“As a result, we are sorry to inform you that, as of 2 October 2017, all future holidays and flights provided by these companies have been cancelled and are no longer operating.”
The CAA chair, Dame Deirdre Hutton, told Radio 4’s Today Programme: “I’m conscious that people who have booked holidays will be distressed… I’m afraid the harsh message is that they must not go to the airport, there will not be a flight for them.”
Check if you are protected by ATOL
The CAA advises Monarch customers who haven’t yet started their holidays to check whether they have an ATOL certificate for their booking, which should have been issued at the time of booking. Every travel company in the UK by law should have an ATOL (Air Travel Organiser’s Licence) – and if a company goes bust, the ATOL protection scheme protects passengers so they don’t lose money.
If you have an ATOL protected booking you should have received an ATOL Certificate. More info at https://t.co/ve4aIxiyQ9— UK CAA (@UK_CAA) October 2, 2017
There are examples of what the certificate looks like, here on the monarch.caa.co.uk website, as well as more information on how to find out if you’re protected if you booked a hotel only or through a travel company.

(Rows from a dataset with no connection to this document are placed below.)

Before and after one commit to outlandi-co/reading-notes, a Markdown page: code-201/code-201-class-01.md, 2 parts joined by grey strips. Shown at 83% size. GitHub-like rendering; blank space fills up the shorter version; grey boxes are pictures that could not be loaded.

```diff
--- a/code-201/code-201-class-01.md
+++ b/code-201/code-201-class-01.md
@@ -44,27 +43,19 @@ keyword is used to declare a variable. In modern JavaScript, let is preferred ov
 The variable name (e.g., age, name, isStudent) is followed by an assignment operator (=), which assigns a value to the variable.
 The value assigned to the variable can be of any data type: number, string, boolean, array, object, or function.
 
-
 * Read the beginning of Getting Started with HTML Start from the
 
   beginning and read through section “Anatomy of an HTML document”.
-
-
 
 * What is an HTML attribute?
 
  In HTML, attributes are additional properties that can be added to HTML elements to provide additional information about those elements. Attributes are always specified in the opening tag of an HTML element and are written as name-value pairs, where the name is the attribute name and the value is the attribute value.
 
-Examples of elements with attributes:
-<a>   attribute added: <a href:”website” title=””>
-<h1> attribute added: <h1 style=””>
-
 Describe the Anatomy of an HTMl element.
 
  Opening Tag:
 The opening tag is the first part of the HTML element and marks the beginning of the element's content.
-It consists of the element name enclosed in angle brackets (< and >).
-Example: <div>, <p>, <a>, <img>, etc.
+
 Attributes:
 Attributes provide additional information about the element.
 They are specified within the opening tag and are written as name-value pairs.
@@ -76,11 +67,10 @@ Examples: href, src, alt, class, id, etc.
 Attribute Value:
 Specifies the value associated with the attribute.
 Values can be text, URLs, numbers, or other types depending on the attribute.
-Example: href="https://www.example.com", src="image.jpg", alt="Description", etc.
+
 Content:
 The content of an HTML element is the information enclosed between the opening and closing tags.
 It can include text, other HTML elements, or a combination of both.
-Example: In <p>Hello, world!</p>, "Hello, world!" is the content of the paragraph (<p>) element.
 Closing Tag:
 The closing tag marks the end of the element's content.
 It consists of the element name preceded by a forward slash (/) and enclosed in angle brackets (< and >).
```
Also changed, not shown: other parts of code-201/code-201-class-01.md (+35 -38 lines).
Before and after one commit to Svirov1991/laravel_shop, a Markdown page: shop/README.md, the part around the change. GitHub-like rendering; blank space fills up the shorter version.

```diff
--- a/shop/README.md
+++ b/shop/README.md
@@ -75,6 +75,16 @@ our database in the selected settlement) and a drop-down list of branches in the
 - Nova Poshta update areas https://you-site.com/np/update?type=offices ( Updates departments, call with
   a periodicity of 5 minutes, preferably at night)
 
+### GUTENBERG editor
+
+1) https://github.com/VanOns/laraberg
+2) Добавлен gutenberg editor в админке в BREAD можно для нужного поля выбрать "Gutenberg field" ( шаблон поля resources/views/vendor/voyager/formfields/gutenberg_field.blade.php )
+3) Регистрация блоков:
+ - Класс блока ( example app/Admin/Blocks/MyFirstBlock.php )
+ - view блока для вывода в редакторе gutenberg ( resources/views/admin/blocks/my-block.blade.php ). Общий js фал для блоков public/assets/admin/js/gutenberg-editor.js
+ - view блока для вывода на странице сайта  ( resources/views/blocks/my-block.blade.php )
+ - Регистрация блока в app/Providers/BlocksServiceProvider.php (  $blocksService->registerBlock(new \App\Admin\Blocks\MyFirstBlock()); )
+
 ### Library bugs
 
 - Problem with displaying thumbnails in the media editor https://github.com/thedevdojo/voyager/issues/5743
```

However, the CAA states that only those passengers who booked flights on or before December 14, 2016, will be ATOL protected and able to make a claim to the CAA. Those who booked from December 15 are not ATOL protected and will need “to contact their card issuer, insurer or PayPal for advice on how to claim a refund”.
Monarch had ATOL protection on its flight only deals until end of 2016
Worth checking as we have found certificate they sent us— Sheila McKnight (@ShemckSheila) October 2, 2017
There’s slightly better news for those who booked with Monarch Holidays, as they are ATOL protected.
The CAA says: “We are making arrangements for refunds to be made on these bookings as soon as possible, and we aim to complete this by the end of 2017 at the latest. We will be providing more information on how you should claim shortly. You will be able to submit a claim when we make the Monarch claim form available. Please do not submit a claim until you are advised to do so.”
For anyone stranded or without a holiday due to Monarch Airlines failing check your ATOL Certificate for how the CAA can help— Luke Pollard MP (@LukePollard) October 2, 2017
Here’s what the CAA advises for different eventualities:
– Customers holding an ATOL certificate issued by Monarch should check monarch.caa.co.uk for more information about how to claim a refund for their flights or holidays.
– Customers holding an ATOL certificate issued by another travel agent or tour operator should check with whoever they booked their holiday or flights with, for more information about what happens next.
– Customers whose future travel is not protected by ATOL should check with their travel insurer or – depending on how they paid for their holiday – their credit card or debit card issuer, in the first instance.
The CAA’s dedicated 24 hour helpline (0300 303 2800 from the UK and Ireland, and +44 1753 330 330 from overseas) is available to provide additional assistance to customers.